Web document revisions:
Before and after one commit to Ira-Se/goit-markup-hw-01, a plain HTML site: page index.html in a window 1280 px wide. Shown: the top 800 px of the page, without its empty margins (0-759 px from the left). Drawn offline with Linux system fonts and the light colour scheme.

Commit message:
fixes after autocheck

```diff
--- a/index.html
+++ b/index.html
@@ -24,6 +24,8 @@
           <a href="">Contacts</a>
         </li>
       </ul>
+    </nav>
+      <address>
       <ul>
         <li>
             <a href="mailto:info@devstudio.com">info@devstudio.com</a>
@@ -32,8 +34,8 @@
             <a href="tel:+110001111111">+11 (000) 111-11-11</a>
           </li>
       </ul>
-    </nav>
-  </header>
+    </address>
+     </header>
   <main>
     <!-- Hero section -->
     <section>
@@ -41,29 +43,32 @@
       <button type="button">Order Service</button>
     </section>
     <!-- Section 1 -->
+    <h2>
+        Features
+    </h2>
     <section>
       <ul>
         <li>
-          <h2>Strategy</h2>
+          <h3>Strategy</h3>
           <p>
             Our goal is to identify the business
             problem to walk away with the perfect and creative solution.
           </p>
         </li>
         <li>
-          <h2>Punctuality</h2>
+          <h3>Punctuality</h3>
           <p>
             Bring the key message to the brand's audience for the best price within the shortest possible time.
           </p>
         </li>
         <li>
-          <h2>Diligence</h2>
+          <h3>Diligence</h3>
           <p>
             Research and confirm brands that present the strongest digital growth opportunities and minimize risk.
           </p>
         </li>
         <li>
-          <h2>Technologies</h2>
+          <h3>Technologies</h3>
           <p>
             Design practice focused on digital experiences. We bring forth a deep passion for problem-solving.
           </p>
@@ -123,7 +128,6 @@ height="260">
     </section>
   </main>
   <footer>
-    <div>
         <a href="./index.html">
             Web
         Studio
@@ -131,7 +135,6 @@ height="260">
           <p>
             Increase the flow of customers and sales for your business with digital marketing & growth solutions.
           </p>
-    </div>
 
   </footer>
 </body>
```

--

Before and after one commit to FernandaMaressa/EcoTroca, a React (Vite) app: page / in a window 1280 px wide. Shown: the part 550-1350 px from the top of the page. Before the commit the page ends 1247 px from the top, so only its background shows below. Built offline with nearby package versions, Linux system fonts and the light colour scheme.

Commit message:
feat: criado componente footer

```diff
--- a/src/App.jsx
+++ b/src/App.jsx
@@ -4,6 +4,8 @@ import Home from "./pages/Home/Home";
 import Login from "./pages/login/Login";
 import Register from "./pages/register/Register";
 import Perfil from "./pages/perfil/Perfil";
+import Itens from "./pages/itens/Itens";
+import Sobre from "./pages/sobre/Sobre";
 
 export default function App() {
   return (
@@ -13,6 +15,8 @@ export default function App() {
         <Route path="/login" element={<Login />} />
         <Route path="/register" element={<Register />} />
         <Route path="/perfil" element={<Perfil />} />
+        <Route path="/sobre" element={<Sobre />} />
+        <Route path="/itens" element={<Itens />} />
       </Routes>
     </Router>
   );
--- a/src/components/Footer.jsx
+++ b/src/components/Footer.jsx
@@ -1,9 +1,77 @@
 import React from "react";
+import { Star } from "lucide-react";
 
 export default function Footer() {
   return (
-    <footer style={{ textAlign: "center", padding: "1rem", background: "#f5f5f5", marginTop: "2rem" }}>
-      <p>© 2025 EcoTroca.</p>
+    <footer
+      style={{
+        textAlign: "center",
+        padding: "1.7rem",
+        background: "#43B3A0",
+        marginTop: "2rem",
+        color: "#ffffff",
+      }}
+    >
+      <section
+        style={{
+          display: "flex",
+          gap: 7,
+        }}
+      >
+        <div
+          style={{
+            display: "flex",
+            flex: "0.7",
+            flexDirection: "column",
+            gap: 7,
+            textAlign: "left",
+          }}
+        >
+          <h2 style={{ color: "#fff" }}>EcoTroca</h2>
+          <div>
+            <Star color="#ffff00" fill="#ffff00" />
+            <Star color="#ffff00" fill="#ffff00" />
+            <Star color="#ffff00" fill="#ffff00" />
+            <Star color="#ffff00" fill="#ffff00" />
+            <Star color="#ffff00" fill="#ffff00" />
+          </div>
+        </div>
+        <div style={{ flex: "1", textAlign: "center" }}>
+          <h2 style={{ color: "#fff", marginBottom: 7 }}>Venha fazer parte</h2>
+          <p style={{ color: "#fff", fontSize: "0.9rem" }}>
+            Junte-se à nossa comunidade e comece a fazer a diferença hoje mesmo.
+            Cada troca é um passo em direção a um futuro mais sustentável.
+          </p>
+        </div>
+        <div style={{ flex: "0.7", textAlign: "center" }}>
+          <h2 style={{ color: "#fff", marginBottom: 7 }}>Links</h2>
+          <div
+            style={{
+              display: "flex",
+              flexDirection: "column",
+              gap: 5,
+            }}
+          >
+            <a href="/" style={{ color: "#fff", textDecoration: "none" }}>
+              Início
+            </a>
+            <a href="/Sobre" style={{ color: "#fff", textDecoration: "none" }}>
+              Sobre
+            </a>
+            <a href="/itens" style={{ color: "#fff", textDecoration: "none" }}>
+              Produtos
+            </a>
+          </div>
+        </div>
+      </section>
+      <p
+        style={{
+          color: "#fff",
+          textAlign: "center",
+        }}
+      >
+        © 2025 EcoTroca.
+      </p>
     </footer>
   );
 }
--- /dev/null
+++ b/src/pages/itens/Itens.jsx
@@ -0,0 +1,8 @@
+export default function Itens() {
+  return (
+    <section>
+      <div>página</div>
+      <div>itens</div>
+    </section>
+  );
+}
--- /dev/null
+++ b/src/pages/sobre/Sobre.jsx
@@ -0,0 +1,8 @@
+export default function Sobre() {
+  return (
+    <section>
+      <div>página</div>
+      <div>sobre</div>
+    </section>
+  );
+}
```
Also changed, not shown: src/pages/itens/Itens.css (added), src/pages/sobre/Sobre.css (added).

--

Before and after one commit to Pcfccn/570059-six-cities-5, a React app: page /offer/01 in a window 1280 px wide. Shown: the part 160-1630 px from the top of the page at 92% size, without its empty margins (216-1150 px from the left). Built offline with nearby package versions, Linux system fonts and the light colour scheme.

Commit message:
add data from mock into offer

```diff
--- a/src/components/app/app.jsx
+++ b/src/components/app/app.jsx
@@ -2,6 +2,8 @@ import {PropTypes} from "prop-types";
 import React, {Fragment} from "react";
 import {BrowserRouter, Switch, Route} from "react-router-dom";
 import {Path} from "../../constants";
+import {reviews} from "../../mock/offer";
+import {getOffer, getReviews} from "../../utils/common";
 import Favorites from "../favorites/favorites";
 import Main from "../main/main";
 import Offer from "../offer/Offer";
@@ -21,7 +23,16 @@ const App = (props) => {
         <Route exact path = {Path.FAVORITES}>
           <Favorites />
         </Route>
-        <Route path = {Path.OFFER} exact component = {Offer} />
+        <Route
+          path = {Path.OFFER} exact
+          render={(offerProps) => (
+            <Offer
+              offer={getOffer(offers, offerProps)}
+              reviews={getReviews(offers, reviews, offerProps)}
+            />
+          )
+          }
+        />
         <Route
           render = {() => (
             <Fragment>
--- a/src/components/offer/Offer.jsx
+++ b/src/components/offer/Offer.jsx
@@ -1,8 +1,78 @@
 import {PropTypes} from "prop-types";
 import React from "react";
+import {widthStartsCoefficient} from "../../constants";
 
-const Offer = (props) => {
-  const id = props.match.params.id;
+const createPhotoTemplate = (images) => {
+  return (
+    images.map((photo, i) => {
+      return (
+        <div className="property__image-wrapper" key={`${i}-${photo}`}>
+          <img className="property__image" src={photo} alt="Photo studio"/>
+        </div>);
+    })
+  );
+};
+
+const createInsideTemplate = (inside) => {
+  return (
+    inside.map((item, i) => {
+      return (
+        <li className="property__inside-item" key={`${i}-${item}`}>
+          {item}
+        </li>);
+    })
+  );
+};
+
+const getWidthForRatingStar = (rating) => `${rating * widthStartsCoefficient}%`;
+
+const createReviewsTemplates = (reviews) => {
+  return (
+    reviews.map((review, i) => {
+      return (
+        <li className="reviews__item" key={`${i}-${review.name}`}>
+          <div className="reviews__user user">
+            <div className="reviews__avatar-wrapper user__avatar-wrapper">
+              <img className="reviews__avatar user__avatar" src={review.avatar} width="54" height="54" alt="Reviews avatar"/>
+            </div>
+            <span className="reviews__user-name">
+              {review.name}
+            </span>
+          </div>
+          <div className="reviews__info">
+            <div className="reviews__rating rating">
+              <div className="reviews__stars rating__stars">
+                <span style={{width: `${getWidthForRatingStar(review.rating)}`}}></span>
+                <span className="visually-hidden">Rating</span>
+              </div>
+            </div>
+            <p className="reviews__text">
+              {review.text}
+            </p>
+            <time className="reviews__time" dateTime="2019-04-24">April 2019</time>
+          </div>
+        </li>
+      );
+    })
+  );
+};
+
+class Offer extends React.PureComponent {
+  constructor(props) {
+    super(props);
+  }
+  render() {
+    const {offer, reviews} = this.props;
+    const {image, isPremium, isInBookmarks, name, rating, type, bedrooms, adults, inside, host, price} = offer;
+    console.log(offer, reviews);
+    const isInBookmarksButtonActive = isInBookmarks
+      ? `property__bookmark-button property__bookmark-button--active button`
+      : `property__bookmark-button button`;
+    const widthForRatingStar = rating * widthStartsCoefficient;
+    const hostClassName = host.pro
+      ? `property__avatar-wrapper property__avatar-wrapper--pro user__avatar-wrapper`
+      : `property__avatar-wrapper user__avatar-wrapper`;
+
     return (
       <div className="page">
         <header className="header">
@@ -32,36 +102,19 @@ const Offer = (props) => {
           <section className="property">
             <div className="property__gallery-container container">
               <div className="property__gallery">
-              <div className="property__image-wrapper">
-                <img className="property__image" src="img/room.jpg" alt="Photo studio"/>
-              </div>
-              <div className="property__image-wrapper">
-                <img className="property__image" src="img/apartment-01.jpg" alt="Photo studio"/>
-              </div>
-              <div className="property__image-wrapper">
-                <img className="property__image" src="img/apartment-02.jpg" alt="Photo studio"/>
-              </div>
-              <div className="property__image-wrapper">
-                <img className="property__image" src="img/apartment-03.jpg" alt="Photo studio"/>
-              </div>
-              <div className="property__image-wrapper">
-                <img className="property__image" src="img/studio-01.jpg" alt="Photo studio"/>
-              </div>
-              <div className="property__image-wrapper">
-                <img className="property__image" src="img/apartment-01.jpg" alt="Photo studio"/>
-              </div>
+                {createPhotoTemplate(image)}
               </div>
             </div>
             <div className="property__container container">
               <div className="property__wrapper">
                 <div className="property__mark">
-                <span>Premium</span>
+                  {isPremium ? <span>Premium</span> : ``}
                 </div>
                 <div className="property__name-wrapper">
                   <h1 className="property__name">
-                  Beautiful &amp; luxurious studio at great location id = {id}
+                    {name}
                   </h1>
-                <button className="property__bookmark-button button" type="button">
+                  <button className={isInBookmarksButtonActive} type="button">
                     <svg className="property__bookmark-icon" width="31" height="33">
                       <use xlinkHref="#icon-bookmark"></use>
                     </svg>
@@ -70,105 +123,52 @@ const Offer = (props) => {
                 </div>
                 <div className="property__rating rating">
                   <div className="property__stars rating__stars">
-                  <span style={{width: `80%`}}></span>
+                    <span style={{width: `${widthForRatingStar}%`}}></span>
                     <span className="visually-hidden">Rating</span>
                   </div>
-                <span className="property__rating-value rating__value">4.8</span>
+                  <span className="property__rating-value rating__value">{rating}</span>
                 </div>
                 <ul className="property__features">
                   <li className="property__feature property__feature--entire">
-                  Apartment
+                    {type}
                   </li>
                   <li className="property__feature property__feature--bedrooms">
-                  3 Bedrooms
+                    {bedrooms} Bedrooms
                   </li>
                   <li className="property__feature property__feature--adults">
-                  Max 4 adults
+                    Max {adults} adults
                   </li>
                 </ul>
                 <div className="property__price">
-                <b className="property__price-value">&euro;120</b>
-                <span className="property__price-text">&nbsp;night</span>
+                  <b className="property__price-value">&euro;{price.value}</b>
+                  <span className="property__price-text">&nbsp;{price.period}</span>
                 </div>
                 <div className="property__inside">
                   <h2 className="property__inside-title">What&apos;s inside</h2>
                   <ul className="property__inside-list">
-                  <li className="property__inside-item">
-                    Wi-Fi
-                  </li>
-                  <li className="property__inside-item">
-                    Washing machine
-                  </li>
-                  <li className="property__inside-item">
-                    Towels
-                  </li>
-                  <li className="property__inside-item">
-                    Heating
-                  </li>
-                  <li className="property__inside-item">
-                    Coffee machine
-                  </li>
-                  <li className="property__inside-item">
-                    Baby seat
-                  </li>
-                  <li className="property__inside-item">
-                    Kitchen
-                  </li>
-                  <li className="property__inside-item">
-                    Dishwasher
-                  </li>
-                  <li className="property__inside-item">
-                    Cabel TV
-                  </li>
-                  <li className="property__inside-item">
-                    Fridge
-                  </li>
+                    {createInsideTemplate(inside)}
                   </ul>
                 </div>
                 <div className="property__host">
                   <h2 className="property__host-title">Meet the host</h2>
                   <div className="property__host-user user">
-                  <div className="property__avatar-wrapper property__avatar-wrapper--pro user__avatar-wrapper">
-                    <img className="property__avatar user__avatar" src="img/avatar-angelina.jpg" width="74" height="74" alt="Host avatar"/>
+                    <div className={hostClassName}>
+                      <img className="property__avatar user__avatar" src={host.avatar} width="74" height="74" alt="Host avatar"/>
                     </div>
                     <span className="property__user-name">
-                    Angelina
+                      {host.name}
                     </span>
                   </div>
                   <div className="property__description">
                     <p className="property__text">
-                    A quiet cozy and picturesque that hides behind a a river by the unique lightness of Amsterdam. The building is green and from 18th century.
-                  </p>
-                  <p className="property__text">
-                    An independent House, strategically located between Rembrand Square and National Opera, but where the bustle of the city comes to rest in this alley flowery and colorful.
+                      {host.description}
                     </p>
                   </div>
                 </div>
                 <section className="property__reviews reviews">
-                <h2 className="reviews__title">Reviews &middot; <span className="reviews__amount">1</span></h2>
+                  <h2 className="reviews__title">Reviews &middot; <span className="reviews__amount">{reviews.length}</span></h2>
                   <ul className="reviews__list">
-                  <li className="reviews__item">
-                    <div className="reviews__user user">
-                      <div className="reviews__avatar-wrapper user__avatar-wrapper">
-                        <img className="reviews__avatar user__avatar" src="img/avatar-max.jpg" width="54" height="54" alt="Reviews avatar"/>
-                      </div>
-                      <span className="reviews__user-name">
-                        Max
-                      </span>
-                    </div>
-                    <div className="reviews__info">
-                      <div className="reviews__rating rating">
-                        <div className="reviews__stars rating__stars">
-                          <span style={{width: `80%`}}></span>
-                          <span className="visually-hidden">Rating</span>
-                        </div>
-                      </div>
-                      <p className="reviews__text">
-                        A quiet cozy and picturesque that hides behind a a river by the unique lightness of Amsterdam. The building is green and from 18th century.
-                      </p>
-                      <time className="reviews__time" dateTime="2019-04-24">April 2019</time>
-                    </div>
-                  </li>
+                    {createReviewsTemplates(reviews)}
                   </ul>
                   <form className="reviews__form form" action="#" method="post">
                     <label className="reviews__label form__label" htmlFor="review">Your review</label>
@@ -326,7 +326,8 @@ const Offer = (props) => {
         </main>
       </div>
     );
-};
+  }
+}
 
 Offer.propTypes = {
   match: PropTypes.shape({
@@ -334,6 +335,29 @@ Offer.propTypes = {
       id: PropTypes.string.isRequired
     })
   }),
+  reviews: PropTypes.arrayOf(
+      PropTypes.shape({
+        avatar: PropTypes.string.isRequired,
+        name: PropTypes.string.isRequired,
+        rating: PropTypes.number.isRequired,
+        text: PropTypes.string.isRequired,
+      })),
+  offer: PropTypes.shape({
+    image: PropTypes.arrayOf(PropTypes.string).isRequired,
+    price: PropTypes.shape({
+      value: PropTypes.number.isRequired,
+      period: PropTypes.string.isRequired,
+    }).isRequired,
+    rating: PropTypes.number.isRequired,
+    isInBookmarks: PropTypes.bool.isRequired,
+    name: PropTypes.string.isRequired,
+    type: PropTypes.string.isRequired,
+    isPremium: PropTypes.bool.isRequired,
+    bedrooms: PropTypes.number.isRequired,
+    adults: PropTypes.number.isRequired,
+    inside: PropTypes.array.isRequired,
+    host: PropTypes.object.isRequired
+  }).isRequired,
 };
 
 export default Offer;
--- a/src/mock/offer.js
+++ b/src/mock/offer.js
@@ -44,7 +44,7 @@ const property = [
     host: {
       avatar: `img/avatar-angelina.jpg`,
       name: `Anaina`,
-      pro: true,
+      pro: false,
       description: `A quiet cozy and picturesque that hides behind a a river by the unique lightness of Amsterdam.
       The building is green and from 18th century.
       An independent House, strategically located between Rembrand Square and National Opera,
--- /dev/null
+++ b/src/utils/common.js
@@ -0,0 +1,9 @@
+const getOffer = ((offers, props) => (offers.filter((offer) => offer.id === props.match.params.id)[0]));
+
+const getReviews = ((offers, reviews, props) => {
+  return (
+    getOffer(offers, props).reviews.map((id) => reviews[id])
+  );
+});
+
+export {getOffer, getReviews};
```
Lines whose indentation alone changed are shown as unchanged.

> **What this task involves**
Lines in the records that hold the word "export" are to be counted; give only the total.

> **Solution**
7